--- TASK DIRECTIONS ---
Find every line in the entries that holds the string "skinparam" and report it.

# # # # #

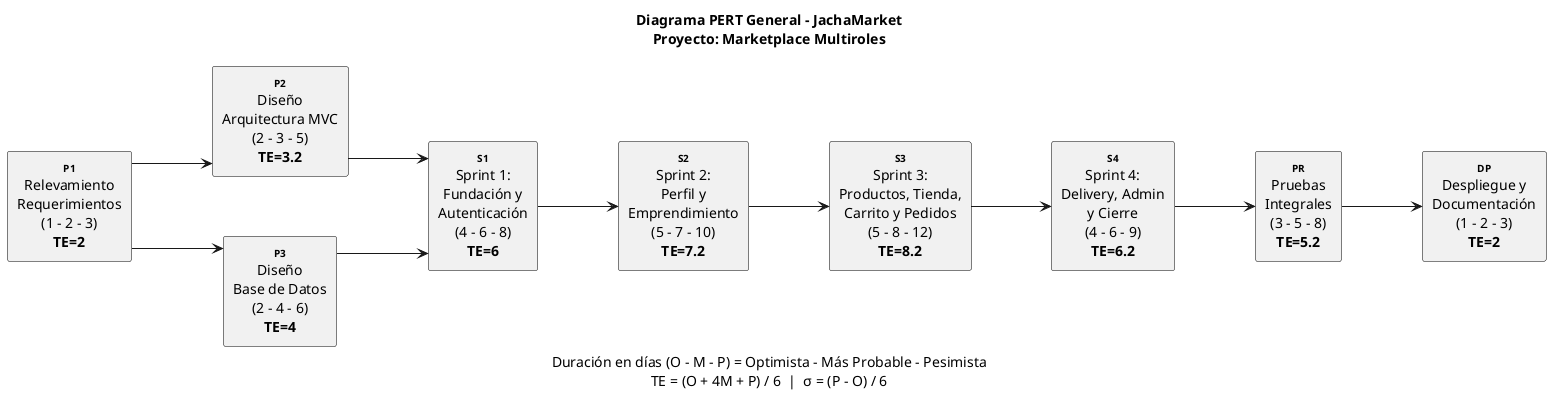
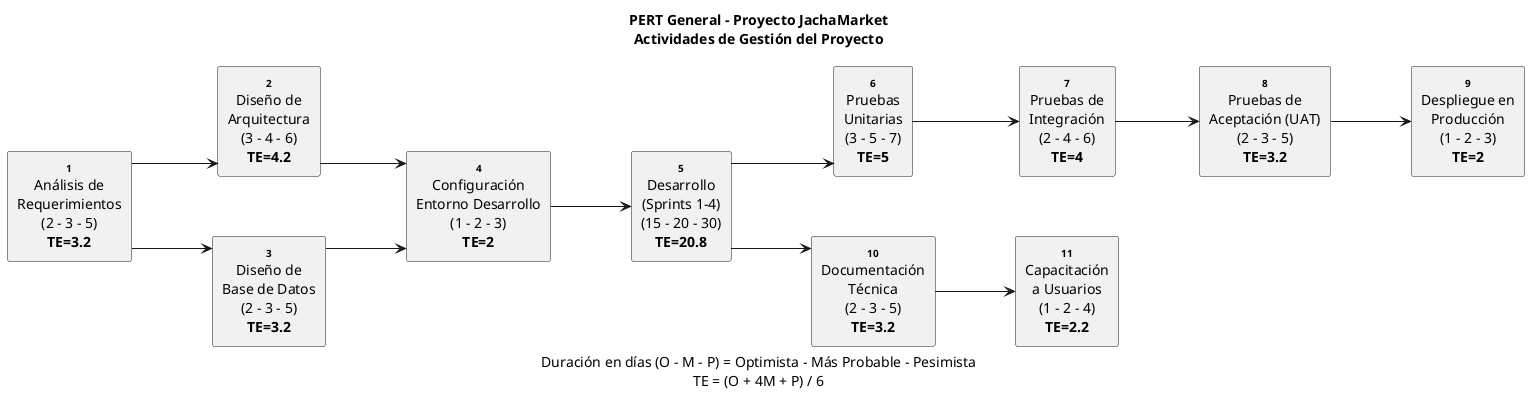
@startuml
- title Diagrama PERT General - JachaMarket\nProyecto: Marketplace Multiroles
- caption Duración en días (O - M - P) = Optimista - Más Probable - Pesimista\nTE = (O + 4M + P) / 6  |  σ = (P - O) / 6
+ title PERT General - Proyecto JachaMarket\nActividades de Gestión del Proyecto
+ caption Duración en días (O - M - P) = Optimista - Más Probable - Pesimista\nTE = (O + 4M + P) / 6

skinparam linetype ortho
skinparam defaultTextAlignment center
skinparam nodeSep 60
skinparam rankSep 80

left to right direction

- rectangle "<size:10><b>P1</b></size>\nRelevamiento\nRequerimientos\n(1 - 2 - 3)\n<b>TE=2</b>" as P1
- rectangle "<size:10><b>P2</b></size>\nDiseño\nArquitectura MVC\n(2 - 3 - 5)\n<b>TE=3.2</b>" as P2
- rectangle "<size:10><b>P3</b></size>\nDiseño\nBase de Datos\n(2 - 4 - 6)\n<b>TE=4</b>" as P3
+ rectangle "<size:10><b>1</b></size>\nAnálisis de\nRequerimientos\n(2 - 3 - 5)\n<b>TE=3.2</b>" as A1
+ rectangle "<size:10><b>2</b></size>\nDiseño de\nArquitectura\n(3 - 4 - 6)\n<b>TE=4.2</b>" as A2
+ rectangle "<size:10><b>3</b></size>\nDiseño de\nBase de Datos\n(2 - 3 - 5)\n<b>TE=3.2</b>" as A3
+ rectangle "<size:10><b>4</b></size>\nConfiguración\nEntorno Desarrollo\n(1 - 2 - 3)\n<b>TE=2</b>" as A4
+ rectangle "<size:10><b>5</b></size>\nDesarrollo\n(Sprints 1-4)\n(15 - 20 - 30)\n<b>TE=20.8</b>" as A5
+ rectangle "<size:10><b>6</b></size>\nPruebas\nUnitarias\n(3 - 5 - 7)\n<b>TE=5</b>" as A6
+ rectangle "<size:10><b>7</b></size>\nPruebas de\nIntegración\n(2 - 4 - 6)\n<b>TE=4</b>" as A7
+ rectangle "<size:10><b>8</b></size>\nPruebas de\nAceptación (UAT)\n(2 - 3 - 5)\n<b>TE=3.2</b>" as A8
+ rectangle "<size:10><b>9</b></size>\nDespliegue en\nProducción\n(1 - 2 - 3)\n<b>TE=2</b>" as A9
+ rectangle "<size:10><b>10</b></size>\nDocumentación\nTécnica\n(2 - 3 - 5)\n<b>TE=3.2</b>" as A10
+ rectangle "<size:10><b>11</b></size>\nCapacitación\na Usuarios\n(1 - 2 - 4)\n<b>TE=2.2</b>" as A11

- rectangle "<size:10><b>S1</b></size>\nSprint 1:\nFundación y\nAutenticación\n(4 - 6 - 8)\n<b>TE=6</b>" as S1
- rectangle "<size:10><b>S2</b></size>\nSprint 2:\nPerfil y\nEmprendimiento\n(5 - 7 - 10)\n<b>TE=7.2</b>" as S2
- rectangle "<size:10><b>S3</b></size>\nSprint 3:\nProductos, Tienda,\nCarrito y Pedidos\n(5 - 8 - 12)\n<b>TE=8.2</b>" as S3
- rectangle "<size:10><b>S4</b></size>\nSprint 4:\nDelivery, Admin\ny Cierre\n(4 - 6 - 9)\n<b>TE=6.2</b>" as S4
+ A1 --> A2
+ A1 --> A3
+ A2 --> A4
+ A3 --> A4
+ A4 --> A5
+ A5 --> A6
+ A6 --> A7
+ A7 --> A8
+ A8 --> A9
+ A5 --> A10
+ A10 --> A11

- rectangle "<size:10><b>PR</b></size>\nPruebas\nIntegrales\n(3 - 5 - 8)\n<b>TE=5.2</b>" as PR
- rectangle "<size:10><b>DP</b></size>\nDespliegue y\nDocumentación\n(1 - 2 - 3)\n<b>TE=2</b>" as DP
- 
- P1 --> P2
- P1 --> P3
- 
- P2 --> S1
- P3 --> S1
- 
- S1 --> S2
- S2 --> S3
- S3 --> S4
- 
- S4 --> PR
- PR --> DP
- 
- ' Critical Path (en rojo)
- skinparam backgroundColor #transparent
- skinparam rectangle {
-   BorderColor #000000
-   FontColor #000000
- }
@enduml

# # # # #

--- EXERCISE RESPONSE ---
skinparam linetype ortho
skinparam defaultTextAlignment center
skinparam nodeSep 60
skinparam rankSep 80
- skinparam backgroundColor #transparent
- skinparam rectangle {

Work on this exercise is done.